With regards to that, one must question why compounds and portmanteau words are created instead of simple new words for objects such as the computer. Why can’t Icelanders just adapt a new word like kómputér and put a little cherry on top? Well, Icelanders do adapt some words in this way, like the word “bíll” meaning car, that was actually adapted from the Danish “bil” which came from the original “automobile.” But finding these loanwords can be a rare sight, especially compared to the amount of compounds seen.

Well, to answer this main question, we have to look towards early Icelandic/Norse works like the First Grammatical Treatise. This was a 12th century work that was written to dictate and document the initial phonemes that were to create the Old Norse/Old Icelandic language. Also written around this time were the Icelandic Sagas, which are considered the first written documents of the history of Iceland, from it’s first settlers to the generations that followed it. It adapted the phonology of Old Norse, and expressed great victories and defeats of the Vikings at that time. I won’t expound too much upon these right now, but just know that they are quite the phenomenon and some of the most important historical texts we know to date. Icelanders take great pride in these sagas, and there is a massive sense of national identity that they all hold within them. You can’t exactly talk about Iceland without stumbling upon the sagas, because they do play such a critical role in the development of Iceland throughout the years.

The first page of Hrafnkels saga From the 17th century

The first page of Hrafnkels saga From the 17th century
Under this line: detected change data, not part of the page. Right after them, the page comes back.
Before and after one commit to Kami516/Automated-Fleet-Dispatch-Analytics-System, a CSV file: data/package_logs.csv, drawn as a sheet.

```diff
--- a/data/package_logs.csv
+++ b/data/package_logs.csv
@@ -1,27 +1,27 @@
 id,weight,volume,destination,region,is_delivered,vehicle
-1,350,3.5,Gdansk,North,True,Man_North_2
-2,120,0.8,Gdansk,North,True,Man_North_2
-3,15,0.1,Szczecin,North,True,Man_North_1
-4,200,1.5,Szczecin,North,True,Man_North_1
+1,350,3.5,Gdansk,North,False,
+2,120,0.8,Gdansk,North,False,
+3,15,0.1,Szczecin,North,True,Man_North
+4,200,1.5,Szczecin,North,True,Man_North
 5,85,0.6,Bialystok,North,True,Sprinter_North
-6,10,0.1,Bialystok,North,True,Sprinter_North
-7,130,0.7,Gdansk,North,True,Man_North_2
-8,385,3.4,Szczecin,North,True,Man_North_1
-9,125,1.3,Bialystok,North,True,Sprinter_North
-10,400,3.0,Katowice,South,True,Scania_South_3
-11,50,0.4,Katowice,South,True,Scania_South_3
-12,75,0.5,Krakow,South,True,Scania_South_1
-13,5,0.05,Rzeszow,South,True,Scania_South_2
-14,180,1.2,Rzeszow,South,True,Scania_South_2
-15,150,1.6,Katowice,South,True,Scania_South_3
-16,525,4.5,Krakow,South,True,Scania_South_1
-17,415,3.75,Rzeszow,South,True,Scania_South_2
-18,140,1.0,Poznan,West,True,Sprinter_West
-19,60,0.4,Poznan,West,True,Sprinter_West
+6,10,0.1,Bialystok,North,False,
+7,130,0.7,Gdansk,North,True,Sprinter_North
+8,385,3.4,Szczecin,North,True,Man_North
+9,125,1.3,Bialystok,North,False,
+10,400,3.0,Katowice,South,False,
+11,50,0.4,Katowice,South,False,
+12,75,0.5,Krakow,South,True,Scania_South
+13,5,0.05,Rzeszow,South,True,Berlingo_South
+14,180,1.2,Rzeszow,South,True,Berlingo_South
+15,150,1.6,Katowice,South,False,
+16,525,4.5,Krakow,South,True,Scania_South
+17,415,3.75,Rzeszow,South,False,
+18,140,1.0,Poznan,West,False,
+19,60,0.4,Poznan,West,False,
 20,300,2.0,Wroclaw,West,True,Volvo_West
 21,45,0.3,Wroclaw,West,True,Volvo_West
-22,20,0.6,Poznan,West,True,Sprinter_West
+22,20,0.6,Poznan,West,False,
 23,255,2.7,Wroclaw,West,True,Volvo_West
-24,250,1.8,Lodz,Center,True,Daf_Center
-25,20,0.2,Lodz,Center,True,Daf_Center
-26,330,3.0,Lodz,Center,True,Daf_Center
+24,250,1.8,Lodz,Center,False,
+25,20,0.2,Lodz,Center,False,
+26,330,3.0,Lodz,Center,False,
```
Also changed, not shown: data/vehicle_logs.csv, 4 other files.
That being said, it’s no surprise that Icelanders can read the sagas with minimal effort to this day. They’ve done such a fine job at preserving the language that it has remained closely untouched all of this time. There is a reason that Old Norse is also called Old Icelandic, as it remains the staple in modern Icelandic. An interesting thing to think about is that fact that Icelanders can read Old Norse, but Norwegians can’t, even though it primarily surfaced out of Norway. Up until the 14th century Norway and Iceland shared a primarily similar language, until Norway began developing new patterns and styles of syntax and phonology that now make up Modern Norwegian. So up until that 14th century, both countries could have read the Sagas. Icelanders today are the kings when it comes to deciphering the Sagas though, and with a little effort they can understand them very well. The main reason they couldn’t bear to add new words to their vocabulary is because new additions would stray away from those native roots and blur the language from its original form.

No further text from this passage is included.